▸ **Collection entries**
--------------------------------------------------

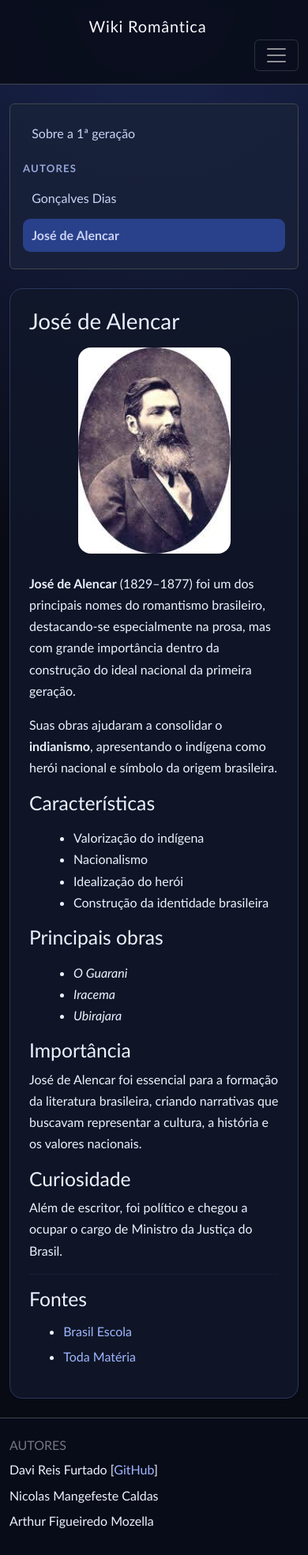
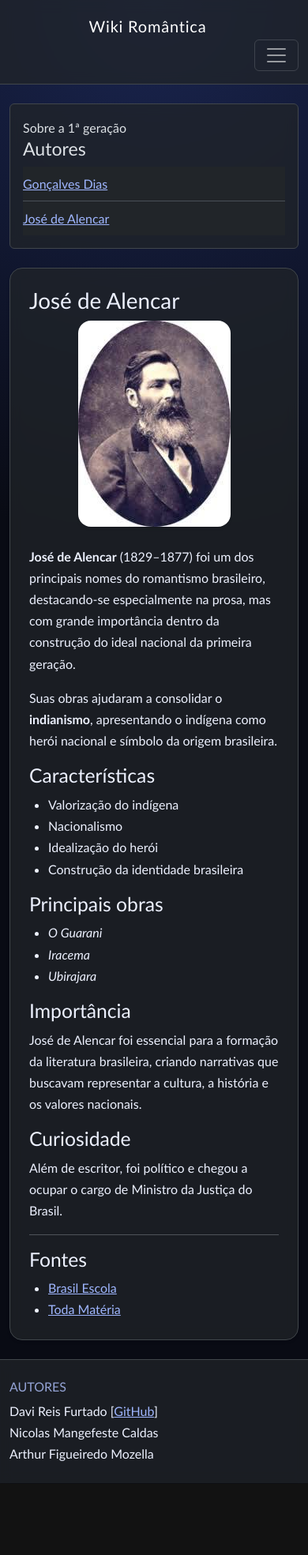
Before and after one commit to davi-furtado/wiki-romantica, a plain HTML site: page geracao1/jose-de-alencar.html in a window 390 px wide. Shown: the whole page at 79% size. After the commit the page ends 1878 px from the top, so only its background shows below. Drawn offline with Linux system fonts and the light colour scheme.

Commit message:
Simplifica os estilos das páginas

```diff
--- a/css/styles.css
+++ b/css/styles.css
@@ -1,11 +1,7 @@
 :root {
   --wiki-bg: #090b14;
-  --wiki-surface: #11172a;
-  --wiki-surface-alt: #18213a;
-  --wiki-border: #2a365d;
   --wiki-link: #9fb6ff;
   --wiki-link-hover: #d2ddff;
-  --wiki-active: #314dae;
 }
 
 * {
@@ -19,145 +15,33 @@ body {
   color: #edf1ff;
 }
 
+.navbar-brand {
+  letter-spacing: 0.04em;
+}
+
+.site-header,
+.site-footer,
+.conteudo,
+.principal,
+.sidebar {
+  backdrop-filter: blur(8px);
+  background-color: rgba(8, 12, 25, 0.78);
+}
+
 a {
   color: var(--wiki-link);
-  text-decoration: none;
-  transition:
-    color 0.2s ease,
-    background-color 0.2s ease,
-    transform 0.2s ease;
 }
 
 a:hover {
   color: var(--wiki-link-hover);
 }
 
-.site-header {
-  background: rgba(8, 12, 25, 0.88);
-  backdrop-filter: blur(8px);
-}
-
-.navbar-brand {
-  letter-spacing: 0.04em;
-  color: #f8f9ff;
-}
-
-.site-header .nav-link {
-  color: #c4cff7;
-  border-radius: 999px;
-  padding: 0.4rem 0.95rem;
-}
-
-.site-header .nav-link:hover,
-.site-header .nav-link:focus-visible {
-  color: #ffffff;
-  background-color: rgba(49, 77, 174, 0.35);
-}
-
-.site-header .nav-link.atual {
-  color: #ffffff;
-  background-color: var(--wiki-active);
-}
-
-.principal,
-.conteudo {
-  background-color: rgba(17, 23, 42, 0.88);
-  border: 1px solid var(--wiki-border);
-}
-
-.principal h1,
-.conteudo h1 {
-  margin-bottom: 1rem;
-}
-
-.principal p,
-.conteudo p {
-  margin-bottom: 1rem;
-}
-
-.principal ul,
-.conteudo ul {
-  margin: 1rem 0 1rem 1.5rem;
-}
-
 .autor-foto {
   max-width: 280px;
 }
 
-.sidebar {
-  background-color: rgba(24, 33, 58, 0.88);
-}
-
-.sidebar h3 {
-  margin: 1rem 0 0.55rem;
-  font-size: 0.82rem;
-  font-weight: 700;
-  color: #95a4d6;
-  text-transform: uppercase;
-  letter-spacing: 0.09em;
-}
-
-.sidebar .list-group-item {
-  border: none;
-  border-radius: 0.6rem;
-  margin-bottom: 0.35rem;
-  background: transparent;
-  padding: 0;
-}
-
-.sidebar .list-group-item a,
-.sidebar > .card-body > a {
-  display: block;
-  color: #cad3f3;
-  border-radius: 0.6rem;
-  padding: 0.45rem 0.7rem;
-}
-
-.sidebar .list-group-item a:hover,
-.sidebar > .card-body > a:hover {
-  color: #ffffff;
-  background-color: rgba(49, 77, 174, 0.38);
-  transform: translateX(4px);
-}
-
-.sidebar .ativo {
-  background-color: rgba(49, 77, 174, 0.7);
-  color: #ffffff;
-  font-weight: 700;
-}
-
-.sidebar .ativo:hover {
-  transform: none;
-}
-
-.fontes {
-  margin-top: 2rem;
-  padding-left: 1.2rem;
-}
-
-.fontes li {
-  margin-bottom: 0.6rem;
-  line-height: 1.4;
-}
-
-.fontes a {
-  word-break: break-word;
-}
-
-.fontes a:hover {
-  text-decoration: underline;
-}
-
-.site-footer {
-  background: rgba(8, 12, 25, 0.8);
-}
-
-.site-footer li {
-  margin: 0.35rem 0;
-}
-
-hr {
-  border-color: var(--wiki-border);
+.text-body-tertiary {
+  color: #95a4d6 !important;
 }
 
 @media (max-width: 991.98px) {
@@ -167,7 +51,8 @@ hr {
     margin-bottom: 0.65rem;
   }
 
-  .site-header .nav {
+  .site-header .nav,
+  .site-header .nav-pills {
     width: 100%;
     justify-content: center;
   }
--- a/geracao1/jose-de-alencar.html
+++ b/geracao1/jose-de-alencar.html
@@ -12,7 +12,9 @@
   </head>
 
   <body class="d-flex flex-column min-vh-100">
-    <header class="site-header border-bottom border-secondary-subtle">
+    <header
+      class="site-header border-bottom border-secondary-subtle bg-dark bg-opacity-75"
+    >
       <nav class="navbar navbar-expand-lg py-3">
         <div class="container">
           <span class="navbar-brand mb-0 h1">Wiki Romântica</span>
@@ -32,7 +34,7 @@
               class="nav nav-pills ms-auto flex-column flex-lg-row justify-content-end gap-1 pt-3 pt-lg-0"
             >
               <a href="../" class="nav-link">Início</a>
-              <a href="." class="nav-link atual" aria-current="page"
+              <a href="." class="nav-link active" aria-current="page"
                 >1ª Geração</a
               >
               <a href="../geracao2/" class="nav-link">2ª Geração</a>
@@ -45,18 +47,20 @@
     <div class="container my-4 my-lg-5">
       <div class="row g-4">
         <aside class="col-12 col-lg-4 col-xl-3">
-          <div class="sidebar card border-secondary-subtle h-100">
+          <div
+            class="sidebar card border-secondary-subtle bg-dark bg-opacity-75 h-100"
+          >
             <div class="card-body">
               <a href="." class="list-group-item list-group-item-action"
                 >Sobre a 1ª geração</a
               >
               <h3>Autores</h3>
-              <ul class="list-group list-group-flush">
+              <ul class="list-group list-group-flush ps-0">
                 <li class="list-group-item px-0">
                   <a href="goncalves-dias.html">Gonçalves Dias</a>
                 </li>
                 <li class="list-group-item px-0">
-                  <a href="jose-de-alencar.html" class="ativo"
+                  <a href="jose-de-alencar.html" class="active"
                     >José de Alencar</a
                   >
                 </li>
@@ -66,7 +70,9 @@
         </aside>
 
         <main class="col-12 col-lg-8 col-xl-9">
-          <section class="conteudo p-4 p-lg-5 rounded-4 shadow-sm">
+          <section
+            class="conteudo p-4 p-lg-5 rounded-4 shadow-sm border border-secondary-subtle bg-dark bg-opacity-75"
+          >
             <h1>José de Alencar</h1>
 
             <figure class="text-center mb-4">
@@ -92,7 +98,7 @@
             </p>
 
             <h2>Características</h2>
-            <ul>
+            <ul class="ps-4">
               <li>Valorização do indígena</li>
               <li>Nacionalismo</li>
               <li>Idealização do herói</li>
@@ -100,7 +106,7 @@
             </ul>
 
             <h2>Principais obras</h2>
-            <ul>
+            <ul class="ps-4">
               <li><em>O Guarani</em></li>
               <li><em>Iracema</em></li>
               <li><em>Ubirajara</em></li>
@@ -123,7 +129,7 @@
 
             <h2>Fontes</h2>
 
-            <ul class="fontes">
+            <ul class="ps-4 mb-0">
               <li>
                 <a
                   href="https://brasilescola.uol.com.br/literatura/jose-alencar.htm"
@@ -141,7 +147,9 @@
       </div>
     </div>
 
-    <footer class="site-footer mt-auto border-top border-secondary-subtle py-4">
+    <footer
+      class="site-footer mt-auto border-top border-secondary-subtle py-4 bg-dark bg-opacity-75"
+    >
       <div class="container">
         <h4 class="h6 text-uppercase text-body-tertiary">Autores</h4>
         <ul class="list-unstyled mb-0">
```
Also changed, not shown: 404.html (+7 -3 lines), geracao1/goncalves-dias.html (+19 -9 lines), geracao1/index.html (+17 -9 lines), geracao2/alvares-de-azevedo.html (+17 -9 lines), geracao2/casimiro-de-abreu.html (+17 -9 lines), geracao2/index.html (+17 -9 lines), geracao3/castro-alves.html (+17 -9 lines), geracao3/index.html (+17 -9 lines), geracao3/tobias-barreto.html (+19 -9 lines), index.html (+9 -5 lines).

--------------------------------------------------

▸ **Brief**
What lines in the entries above hold "margin"? Copy every one.

▸ **Task result**
-  margin-bottom: 1rem;
-  margin-bottom: 1rem;
-  margin: 1rem 0 1rem 1.5rem;
-  margin: 1rem 0 0.55rem;
-  margin-bottom: 0.35rem;
-  margin-top: 2rem;
-  margin-bottom: 0.6rem;
-  margin: 0.35rem 0;
     margin-bottom: 0.65rem;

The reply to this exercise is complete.